Is your mouth an isolated compartment?….only a portal of entry to the body without any other link to rest of the body?...Can an unhealthy mouth disturb the other systems of your body?....
It is astonishing to see some people who are very concerned about their general health and well being doing a lot for it … regular exercise..food control…etc. ….., But… absolutely neglecting their oral health. It’s probably because of their ignorance towards the link between oral health and general health!!....
In this blog let us discuss how the healthy mouth is an integral component of healthy body.
Oral cavity is the mirror that reflects a person’s general health. The oral tissues can reflect your general health condition: nutritional status, level of body’s immunity, blood picture, bone density… etc… etc…Many systemic diseases show up some changes in the mouth, which an expert can spot very easily.
Is that all…No.. When the oral health is compromised…your mouth can become a source of a disease process in other parts of body. How is that possible? Is there any scientific evidence?...
Yes… the interplay between oral and systemic health and disease has become a lively focus of research and the large body of scientific literature underscores the fact that poor dental health may enhance the risk for heart disease and stroke, independently of other risk factors. Furthermore researches have also shown an association between prostate health and various types of cancers with poor periodontal health.
The oral disease that has highest impact on other systems of the body is Periodontitis. Periodontitis is a bacterial infection of tooth supporting tissues, i.e. gums and bone. Neglected or inadequate oral hygiene is the primary reason. When the plaque (colony of bacteria, food debris, and saliva) deposited on teeth are not removed by meticulous brushing and flossing, toxins/acids produced by the bacteria begin to irritate and infect the gums. This result in red, swollen, bleeding gums which, when untreated spread down to bone.
Continuous inflammation associated with Periodontitis, adversely affects other systems of the body; increasing the risk of the above mentioned diseases.
Another noteworthy observation is the two-way connection between diabetes and periodontal disease. Diabetic patients are more likely to develop periodontal diseases. On the other hand, diabetic patients with poor periodontal conditions, find it difficult to achieve a blood sugar control. The reason is… Periodontitis weakens the body’s ability to control sugar.
So if you are diabetic…. you have unhealthy gums and teeth….do not hesitate to walk in to Iris Dental Office.. We can assist you in achieving good periodontal health.
You may be surprised to know that Periodontitis in pregnant ladies have been linked to adverse pregnancy outcomes such as preterm delivery and low birth weight of the baby.

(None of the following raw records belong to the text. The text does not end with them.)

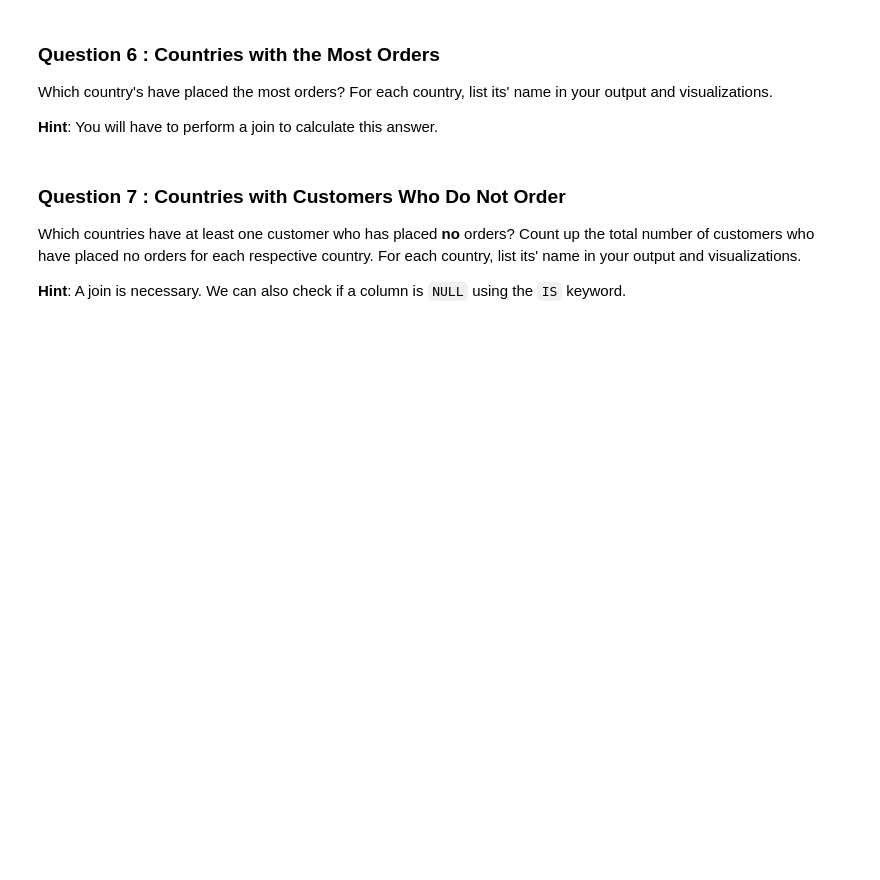
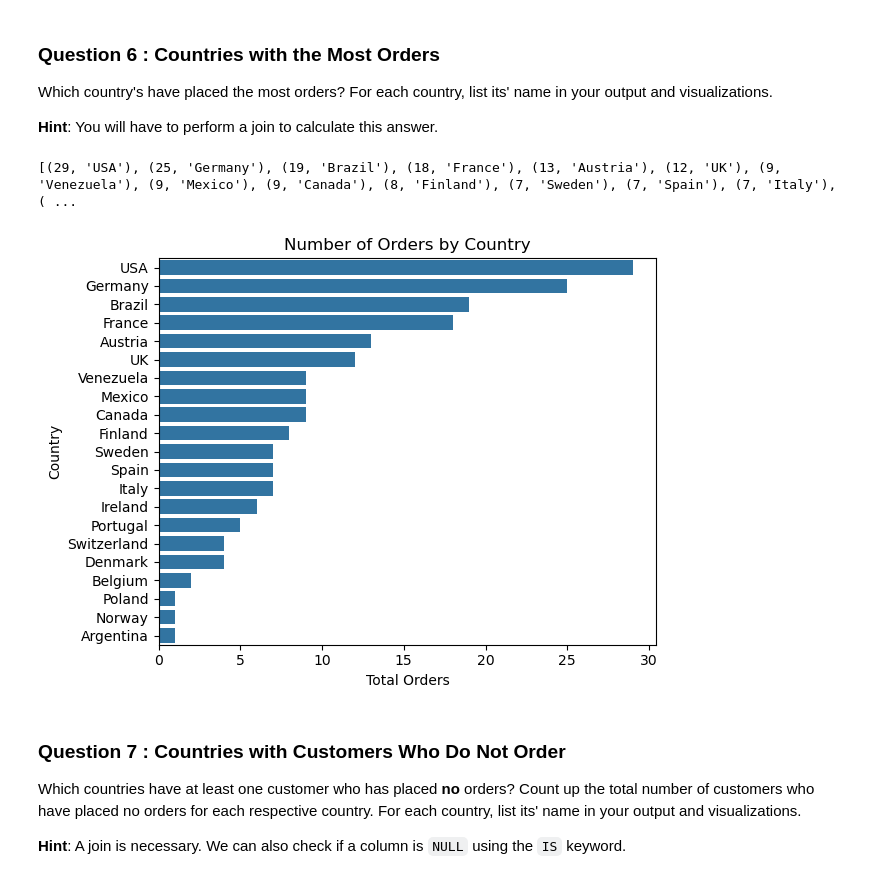
Before and after one commit to yuzchen7/adhoc-sql, a Jupyter notebook: adhoc_report.ipynb, the cells around one changed output. Cells and saved outputs as stored; diff of their text form; code cells hidden in the pictures; blank space fills up the shorter version.

```diff
--- a/adhoc_report.ipynb
+++ b/adhoc_report.ipynb
@@ -185,16 +185,39 @@ Which country's have placed the most orders? For each country, list its' name in
 **Hint**: You will have to perform a join to calculate this answer.
 # %%
 # TODO: Write a SQL query which will answer the question above.
-...
+cursor.execute("""
+    Select
+        Count(*) as TotalOrders, c.Country
+    From
+        Orders o
+    Left Join
+        Customers c
+    On
+        o.CustomerID = c.CustomerID
+    Group By
+        c.Country
+    Order By
+        TotalOrders DESC
+""")
 
 # TODO: Fetch your list of tuples and print it out
-...
+rows = cursor.fetchall()
+print(rows)
+# %% [output]
+[(29, 'USA'), (25, 'Germany'), (19, 'Brazil'), (18, 'France'), (13, 'Austria'), (12, 'UK'), (9, 'Venezuela'), (9, 'Mexico'), (9, 'Canada'), (8, 'Finland'), (7, 'Sweden'), (7, 'Spain'), (7, 'Italy'), ( ...
 # %%
 # TODO: Convert your list of tuples to a dataframe
-...
+df = pd.DataFrame(rows, columns=['Country', 'TotalOrders'])
 
 # TODO: Generate a visualization on this dataframe
-...
+sns.barplot(x='Country', y='TotalOrders', data=df)
+plt.title('Number of Orders by Country')
+plt.ylabel('Country')
+plt.xlabel('Total Orders')
+plt.tight_layout()
+plt.show()
+# %% [output]
+[figure, added]
 # %% [markdown]
 ### Question 7 : Countries with Customers Who Do Not Order
 
```
Also changed, not shown: parts of 4 cells of this notebook.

To ensure a healthy, disease-free mouth … be diligent in oral hygiene routine such as brushing at least twice daily, in the morning and before bed time and flossing at least once a day before bed time.
This alone may not be sufficient; you need to visit your dentists on regular intervals for a professional cleaning of the teeth and evaluation of periodontal health.
Bear in mind the link between oral and general health!!.. Take good care of your teeth and gums… ensure good general health and well being …